Edit tracking data
● ● ● ● ●
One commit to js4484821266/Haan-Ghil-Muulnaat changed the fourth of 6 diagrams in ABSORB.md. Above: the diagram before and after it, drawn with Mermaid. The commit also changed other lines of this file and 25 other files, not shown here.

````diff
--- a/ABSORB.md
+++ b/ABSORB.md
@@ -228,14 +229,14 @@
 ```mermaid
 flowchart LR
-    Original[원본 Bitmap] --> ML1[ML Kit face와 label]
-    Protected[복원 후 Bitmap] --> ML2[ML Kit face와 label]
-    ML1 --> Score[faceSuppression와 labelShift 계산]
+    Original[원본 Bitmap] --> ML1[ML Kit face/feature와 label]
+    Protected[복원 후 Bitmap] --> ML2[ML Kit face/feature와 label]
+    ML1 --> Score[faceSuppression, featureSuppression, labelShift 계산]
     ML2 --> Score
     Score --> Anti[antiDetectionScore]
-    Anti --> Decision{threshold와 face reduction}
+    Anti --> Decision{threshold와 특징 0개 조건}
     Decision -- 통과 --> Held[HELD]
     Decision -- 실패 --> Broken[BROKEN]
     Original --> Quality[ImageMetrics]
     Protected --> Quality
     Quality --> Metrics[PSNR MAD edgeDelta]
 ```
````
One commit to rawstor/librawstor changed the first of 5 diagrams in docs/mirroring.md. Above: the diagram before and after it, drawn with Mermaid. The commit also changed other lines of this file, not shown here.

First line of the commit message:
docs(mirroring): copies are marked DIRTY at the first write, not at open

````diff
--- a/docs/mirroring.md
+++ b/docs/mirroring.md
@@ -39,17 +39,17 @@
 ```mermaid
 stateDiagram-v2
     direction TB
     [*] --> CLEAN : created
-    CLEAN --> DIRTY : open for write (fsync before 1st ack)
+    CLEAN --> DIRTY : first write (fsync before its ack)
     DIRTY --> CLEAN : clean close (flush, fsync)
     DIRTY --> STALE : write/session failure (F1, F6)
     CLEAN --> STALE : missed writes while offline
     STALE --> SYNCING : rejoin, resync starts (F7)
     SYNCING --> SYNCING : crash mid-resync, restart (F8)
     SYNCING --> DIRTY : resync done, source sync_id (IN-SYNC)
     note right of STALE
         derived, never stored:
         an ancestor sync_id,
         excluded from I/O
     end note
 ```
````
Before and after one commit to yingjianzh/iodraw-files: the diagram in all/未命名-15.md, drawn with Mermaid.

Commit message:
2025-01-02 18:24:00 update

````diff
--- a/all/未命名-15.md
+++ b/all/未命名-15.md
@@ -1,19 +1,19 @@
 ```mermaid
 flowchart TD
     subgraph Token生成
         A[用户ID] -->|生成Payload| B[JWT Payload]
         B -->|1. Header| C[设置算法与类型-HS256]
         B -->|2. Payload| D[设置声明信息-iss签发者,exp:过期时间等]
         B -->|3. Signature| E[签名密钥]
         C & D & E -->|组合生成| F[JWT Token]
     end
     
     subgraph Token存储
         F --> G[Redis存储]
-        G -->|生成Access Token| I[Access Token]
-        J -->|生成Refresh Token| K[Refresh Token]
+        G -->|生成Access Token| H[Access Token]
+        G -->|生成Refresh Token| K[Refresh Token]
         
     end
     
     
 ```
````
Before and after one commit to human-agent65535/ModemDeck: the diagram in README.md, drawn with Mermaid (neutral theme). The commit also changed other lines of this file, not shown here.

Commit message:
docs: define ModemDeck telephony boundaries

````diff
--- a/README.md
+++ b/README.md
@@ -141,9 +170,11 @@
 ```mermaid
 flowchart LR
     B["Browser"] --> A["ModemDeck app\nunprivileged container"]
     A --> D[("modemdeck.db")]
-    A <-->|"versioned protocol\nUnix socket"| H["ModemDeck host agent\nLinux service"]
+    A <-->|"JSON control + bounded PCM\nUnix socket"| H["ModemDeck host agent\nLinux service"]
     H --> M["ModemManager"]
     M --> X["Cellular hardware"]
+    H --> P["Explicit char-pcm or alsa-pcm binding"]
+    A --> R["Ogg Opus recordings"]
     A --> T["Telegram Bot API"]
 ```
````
● ● ● ● ●
** YOUR ASSIGNMENT **
Respond with nothing but the number of lines in the data above that include the word "Bitmap".

** WRITTEN SOLUTION **
4